The Welsh Local Government Association said councils faced "challenging" targets.

A spokesman added: "Local authorities have been very successful in increasing levels of recycling, however every additional percentage becomes harder to achieve.

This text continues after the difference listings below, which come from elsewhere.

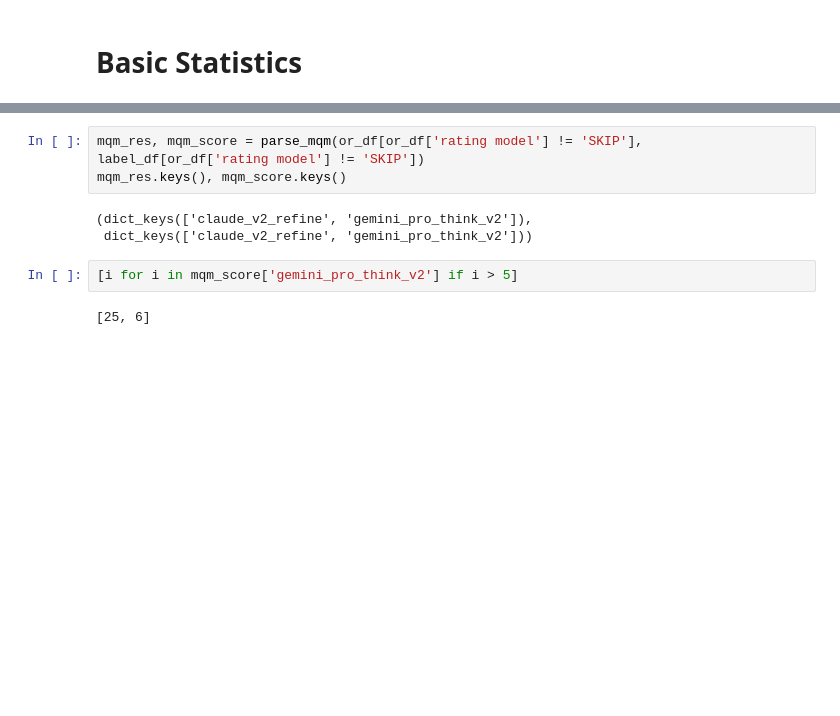
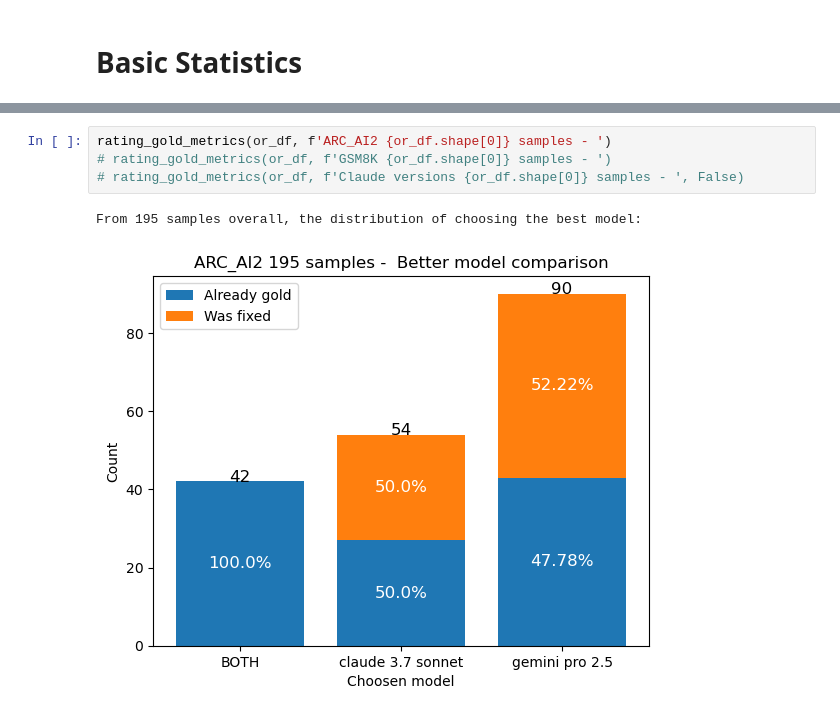
Before and after one commit to sarelWeinberger/qwen-hebrew-finetuning, a Jupyter notebook: translation/3 - Evaluate labeling.ipynb, the cells around one changed output, grey strips where cells are left out. Cells and saved outputs as stored; diff of their text form; blank space fills up the shorter version.

```diff
--- a/translation/3 - Evaluate labeling.ipynb
+++ b/translation/3 - Evaluate labeling.ipynb
@@ -81,10 +93,7 @@ label_df[(label_df[f'category_annotation_2'] != '') & (label_df[f'severity_annot
-# %%
-mqm_res, mqm_score = parse_mqm(or_df[or_df['rating model'] != 'SKIP'], label_df[or_df['rating model'] != 'SKIP'])
-mqm_res.keys(), mqm_score.keys()
-# %% [output]
-(dict_keys(['claude_v2_refine', 'gemini_pro_think_v2']),
- dict_keys(['claude_v2_refine', 'gemini_pro_think_v2']))
-# %%
-[i for i in mqm_score['gemini_pro_think_v2'] if i > 5]
-# %% [output]
-[25, 6]
+# %%
+rating_gold_metrics(or_df, f'ARC_AI2 {or_df.shape[0]} samples - ')
+# rating_gold_metrics(or_df, f'GSM8K {or_df.shape[0]} samples - ')
+# rating_gold_metrics(or_df, f'Claude versions {or_df.shape[0]} samples - ', False)
+# %% [output]
+From 195 samples overall, the distribution of choosing the best model:
+[figure, added]
```
Also changed, not shown: parts of 26 cells of this notebook, 8 other files.
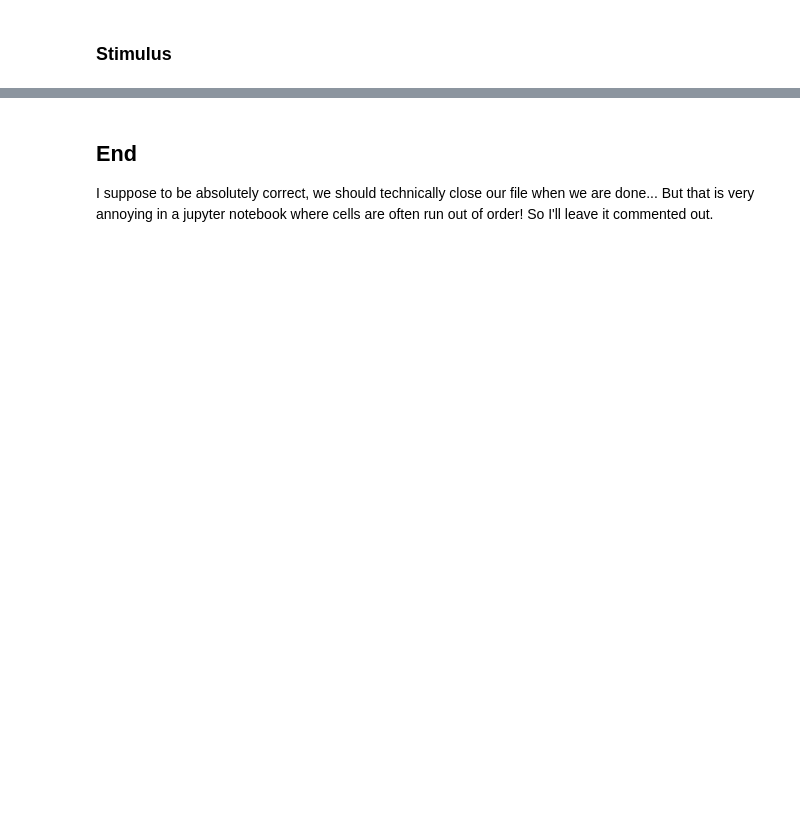
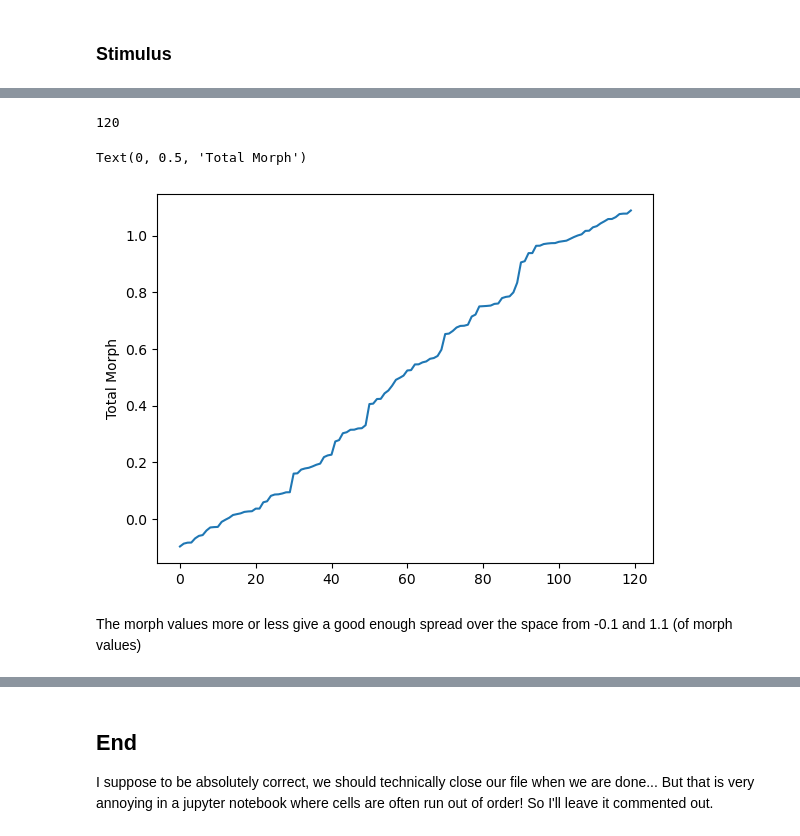
Before and after one commit to tarek-soubra/place-cell-project, a Jupyter notebook: explore.ipynb, the cells around one changed output, grey strips where cells are left out. Drawn from its saved outputs; the diff is of its cells as text; code cells hidden in the pictures; blank space fills up the shorter version.

```diff
--- a/explore.ipynb
+++ b/explore.ipynb
@@ -193,0 +252,15 @@ ax[-1].set_xlabel("Frames");
+# %%
+# How many unique values do we have for the total morph?
+uniqueVals, uniqueIndices, uniqueInv, uniqueCounts = np.unique(totalMorph, True, True, True)
+uniqueVals = uniqueVals[1:]
+uniqueIndices = uniqueIndices[1:]
+uniqueCounts = uniqueCounts[1:]
+print(np.size(uniqueIndices))
+plt.plot(uniqueVals)
+plt.ylabel("Total Morph")
+# %% [output]
+120
+Text(0, 0.5, 'Total Morph')
+[figure, added]
+# %% [markdown]
+The morph values more or less give a good enough spread over the space from -0.1 and 1.1 (of morph values)
```
Also changed, not shown: parts of 30 cells of this notebook.
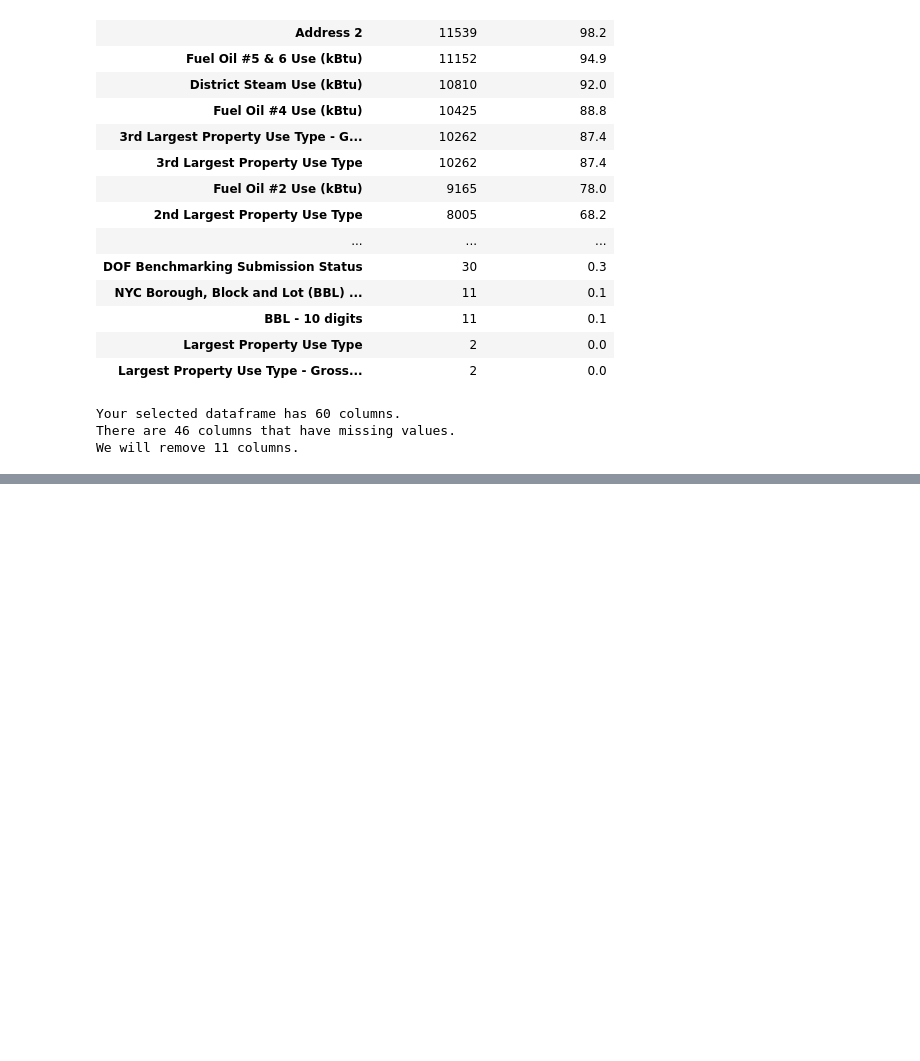
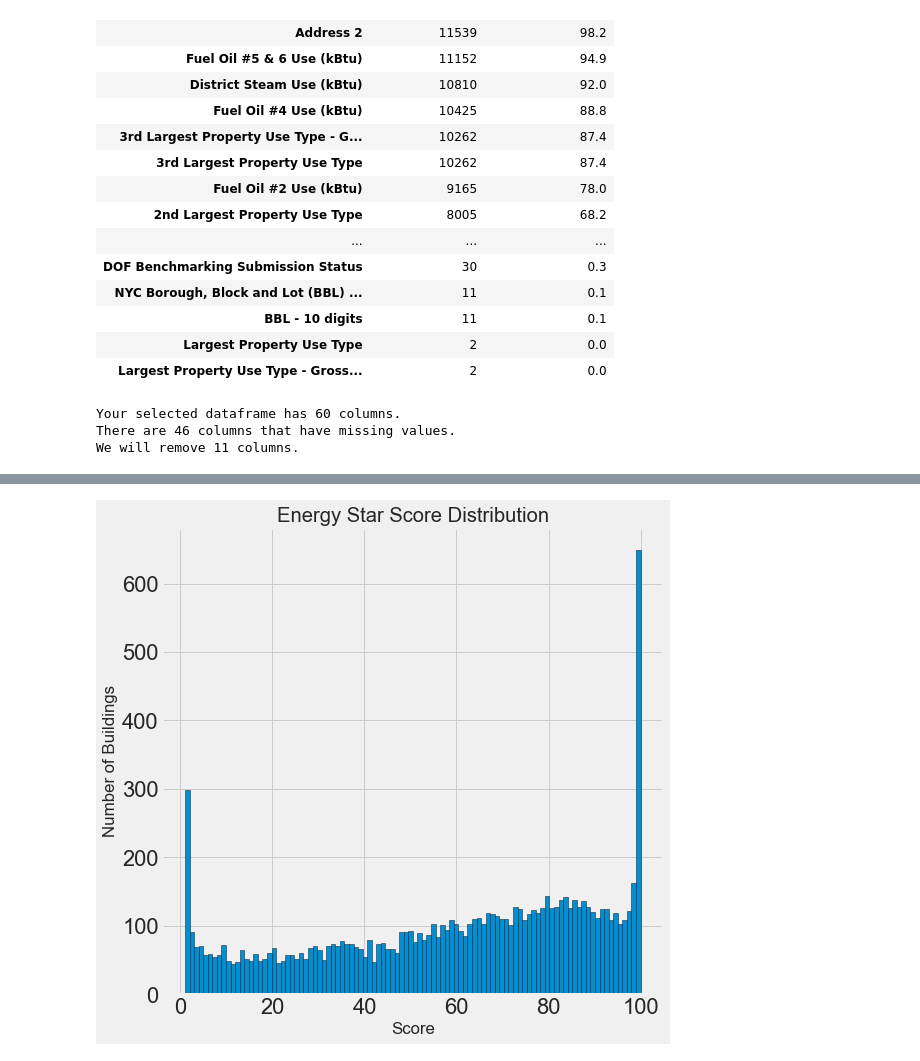
Before and after one commit to ben1234560/AiLearning-Theory-Applying, a Jupyter notebook: 机器学习竞赛实战_优胜解决方案/建筑能源利用率预测/建筑能源利用率预测.ipynb, the cells around one changed output, grey strips where cells are left out. Cells and saved outputs as stored; diff of their text form; code cells hidden in the pictures; blank space fills up the shorter version.

```diff
--- a/机器学习竞赛实战_优胜解决方案/建筑能源利用率预测/建筑能源利用率预测.ipynb
+++ b/机器学习竞赛实战_优胜解决方案/建筑能源利用率预测/建筑能源利用率预测.ipynb
@@ -169,0 +175,14 @@ data = data.drop(columns = list(missing_columns))
+# %%
+figsize(8,8)
+
+# Rename the score
+data = data.rename(columns = {'ENERGY STAR Score':'score'})
+
+# Histogram of the Energy Star Score
+plt.style.use('fivethirtyeight')
+plt.hist(data['score'].dropna(),bins = 100,edgecolor = 'k')
+plt.xlabel('Score')
+plt.ylabel('Number of Buildings')
+plt.title('Energy Star Score Distribution')
+# %% [output]
+[figure, added]
```
Also changed, not shown: parts of 7 cells of this notebook.
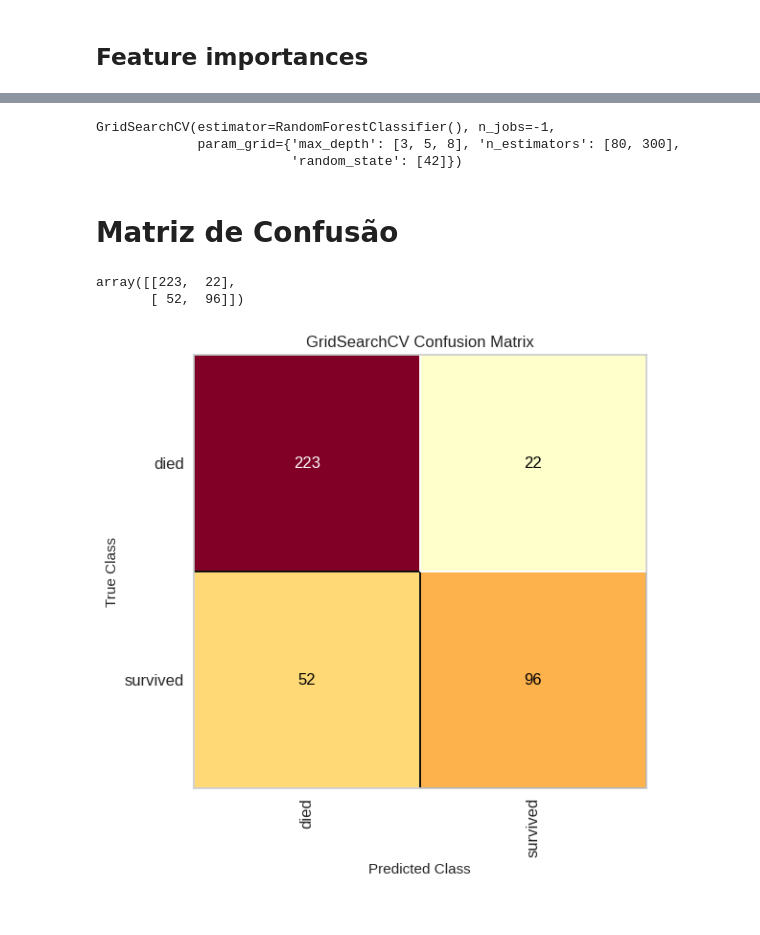
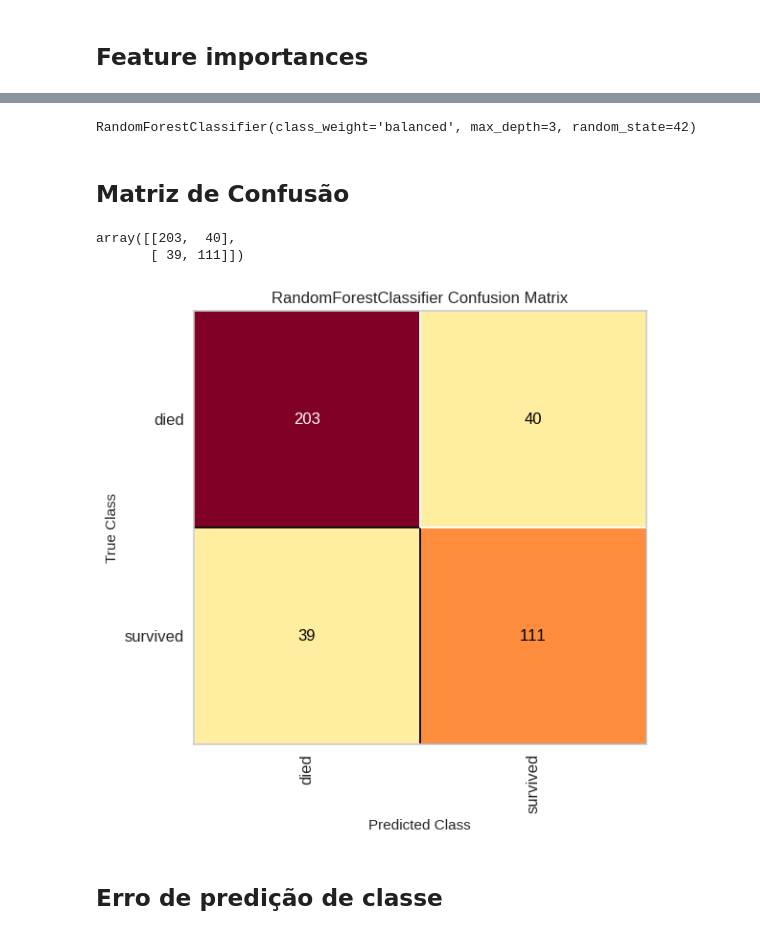
Before and after one commit to nortonvanz/ML_Pocket_Reference, a Jupyter notebook: notebooks/Titanic.ipynb, the cells around one changed output, grey strips where cells are left out. Drawn from its saved outputs; the diff is of its cells as text; code cells hidden in the pictures.

```diff
--- a/notebooks/Titanic.ipynb
+++ b/notebooks/Titanic.ipynb
@@ -640,0 +641,4 @@ df_train.head(3)
+# %%
+#remover fare do treino e teste:
+X_train = X_train.drop(['fare'], axis=1)
+X_test = X_test.drop(['fare'], axis=1)
@@ -642,8 +653,9 @@ df_train.head(3)
 ## Eliminação recursiva de features
 # %%
 #A eliminação recursiva de atributos removerá os atributos mais fracos, e então treinará um modelo
+  #PS: considerar que os parâmetros do modelo impactam. Foi rodado novamente, após o fine tuning, com max_depth=2, reduzindo o verfiting.
 
 fig, ax = plt.subplots(figsize=(6, 4))
-rfe = RFECV(RandomForestClassifier(n_estimators=100),cv=5)
+rfe = RFECV(RandomForestClassifier(n_estimators=300, class_weight='balanced', random_state=42, max_depth=2),cv=5)
 rfe.fit(X_train, y_train)
 # %% [output]
@@ -657,9 +672,9 @@ Index(['pclass', 'age', 'fare', 'sex_female'], dtype='object')
 # %%
 #X_train_antes_rem = X_train.copy()
 # %%
-#aplicando em treino e teste
-X_train = X_train[['pclass', 'age', 'fare', 'sex_female']]
-X_test = X_test[['pclass', 'age', 'fare', 'sex_female']]
+#aplicando em treino e teste (não foram removidas features, desnecessário)
+#X_train = X_train[['pclass', 'age', 'fare', 'sex_female']]
+#X_test = X_test[['pclass', 'age', 'fare', 'sex_female']]
 # %%
 X_train.head()
 # %% [output]
@@ -759,6 +771,6 @@ Balanceando as classes
   # Upsampling da minoria dos dados
   # Downsampling da maioria dos dados
 # %%
-rf_balanced = RandomForestClassifier(n_estimators=100, class_weight='balanced', random_state=42)
+rf_balanced = RandomForestClassifier(n_estimators=100, class_weight='balanced', random_state=42, max_depth=3)
 rf_balanced.fit(X_train, y_train)
 # %% [output]
@@ -897,33 +884,34 @@ pickle.dump = (rfcv, pickle_out)
 # %%
 #carregar
-pic = pickle.dumps(rfcv)
-rfcv2 = pickle.loads(pic)
+pic = pickle.dumps(rf_balanced)  #/content/rf_balanced_pickle
+rf_balanced_pickle = pickle.loads(pic)
+rf_balanced_pickle
+# %% [output]
+RandomForestClassifier(class_weight='balanced', max_depth=3, random_state=42)
-# %%
-rfcv2
-# %% [output]
-GridSearchCV(estimator=RandomForestClassifier(), n_jobs=-1,
-             param_grid={'max_depth': [3, 5, 8], 'n_estimators': [80, 300],
-                         'random_state': [42]})
 # %% [markdown]
-# Matriz de Confusão
+## Matriz de Confusão
 # %%
-from sklearn.metrics import confusion_matrix
-y_pred = rfcv.predict(X_test)
+
+y_pred = rf_balanced.predict(X_test)
 confusion_matrix(y_test, y_pred)
 # %% [output]
-array([[223,  22],
-       [ 52,  96]])
+array([[203,  40],
+       [ 39, 111]])
 # %%
 mapping = {0: "died", 1: "survived"}
 fig, ax = plt.subplots(figsize=(6, 6))
+
+#yellowbricks
 cm_viz = ConfusionMatrix(
-  rfcv,
+  rf_balanced,
   classes=["died", "survived"],
   label_encoder=mapping,
 )
 cm_viz.score(X_test, y_test);
 cm_viz.poof();
 # %% [output]
-[figure, old version]
+[figure, new version]
 # %%
 #Um bom classificador teria todos os valores na diagonal principal, e zeros nas demais células.
+# %% [markdown]
+## Erro de predição de classe
```
Also changed, not shown: parts of 61 cells of this notebook.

"Encouraging more residents to make sure they are putting everything possible into recycling collections can therefore help hit targets."